▶ _Problem description_
Write out word for word each line from the top of the material through the line that has "Kaggle Notebook |". Pictures do not go in.

▶ _Data for this exercise_
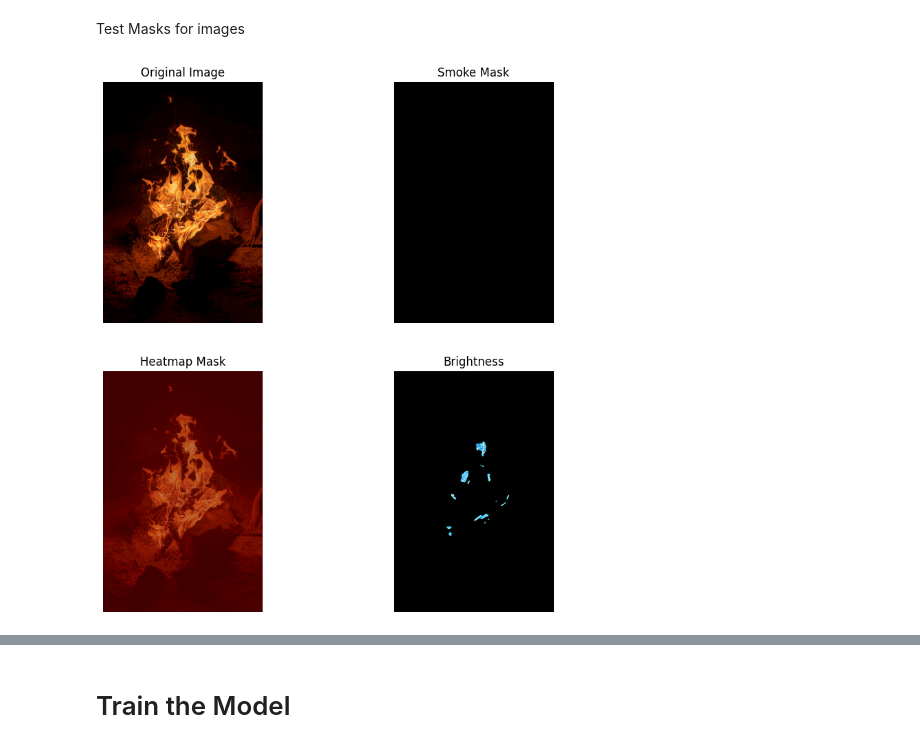
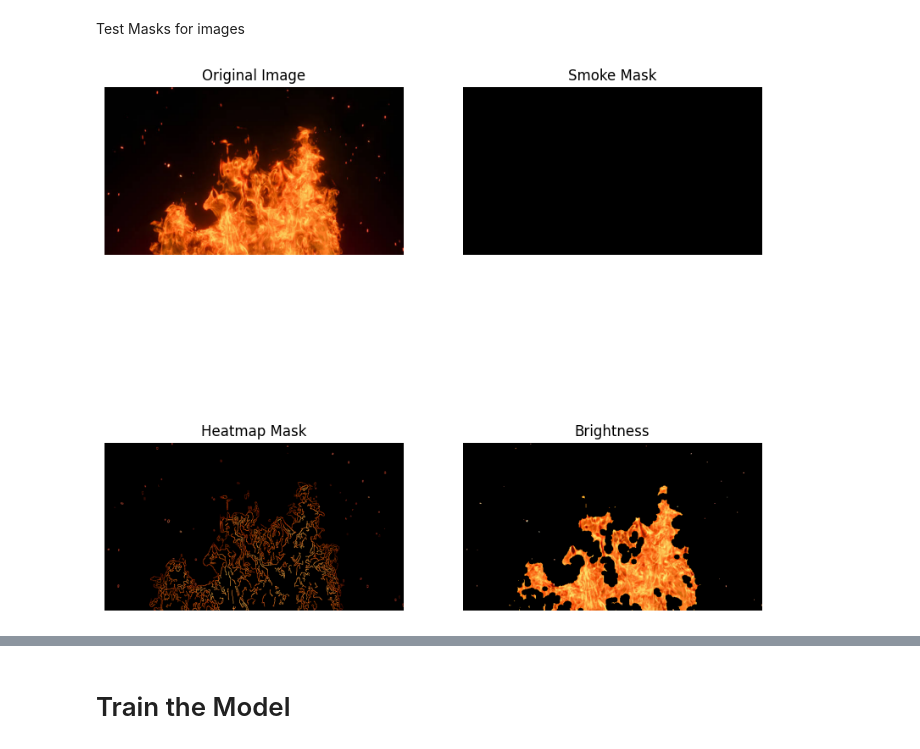
Before and after one commit to ushariRanasinghe/Fire-Detection, a Jupyter notebook: Finalv6.ipynb, the cells around one changed output, grey strips where cells are left out. Drawn from its saved outputs; the diff is of its cells as text; code cells hidden in the pictures.

Commit message:
Kaggle Notebook | Household fire detection | Version 9

```diff
--- a/Finalv6.ipynb
+++ b/Finalv6.ipynb
@@ -286,38 +315,41 @@ Test Masks for images
 # %%
 def fetch_and_display_image(url):
     response = requests.get(url)
+    if response.status_code != 200:
+            print(f"Error: Failed to retrieve image. Status code: {response.status_code}")
+            return None
     image_np = np.asarray(bytearray(response.content), dtype=np.uint8)
     image = cv2.imdecode(image_np, cv2.IMREAD_COLOR)
     masked_image1, masked_image2, masked_image3 = apply_masks(image)
 
     plt.figure(figsize=(10, 10))
 
     plt.subplot(2, 2, 1)
     plt.imshow(cv2.cvtColor(image, cv2.COLOR_BGR2RGB))
     plt.title('Original Image')
     plt.axis('off')
 
     plt.subplot(2, 2, 2)
     plt.imshow(cv2.cvtColor(masked_image1, cv2.COLOR_BGR2RGB))
     plt.title('Smoke Mask')
     plt.axis('off')
 
     plt.subplot(2, 2, 3)
     plt.imshow(cv2.cvtColor(masked_image2, cv2.COLOR_BGR2RGB))
     plt.title('Heatmap Mask')
     plt.axis('off')
 
     plt.subplot(2, 2, 4)
-    plt.imshow(masked_image3, cmap='gray')
+    plt.imshow(cv2.cvtColor(masked_image3, cv2.COLOR_BGR2RGB))
     plt.title('Brightness')
     plt.axis('off')
 
     plt.show()
 
-url='https://images.pexels.com/photos/5159914/pexels-photo-5159914.png?auto=compress&cs=tinysrgb&w=600'
+url='https://media.istockphoto.com/id/1365868256/photo/3d-fire-and-burning-embers-glowing-fire-glowing-particles-on-black-background.jpg?s=612x612&w=0&k=20&c=hFZsPcXt7f-biW2qnzSyWuiWIXpAAxJ0-uKNKewFGpE='
 fetch_and_display_image(url)
 # %% [output]
-[figure, old version]
+[figure, new version]
 # %%
 def create_model(IMAGE_SHAPE):
     """
```
Also changed, not shown: parts of 11 cells of this notebook.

▶ _Answer to this task_
Before and after one commit to ushariRanasinghe/Fire-Detection, a Jupyter notebook: Finalv6.ipynb, the cells around one changed output, grey strips where cells are left out. Drawn from its saved outputs; the diff is of its cells as text; code cells hidden in the pictures.

Commit message:
Kaggle Notebook | Household fire detection | Version 9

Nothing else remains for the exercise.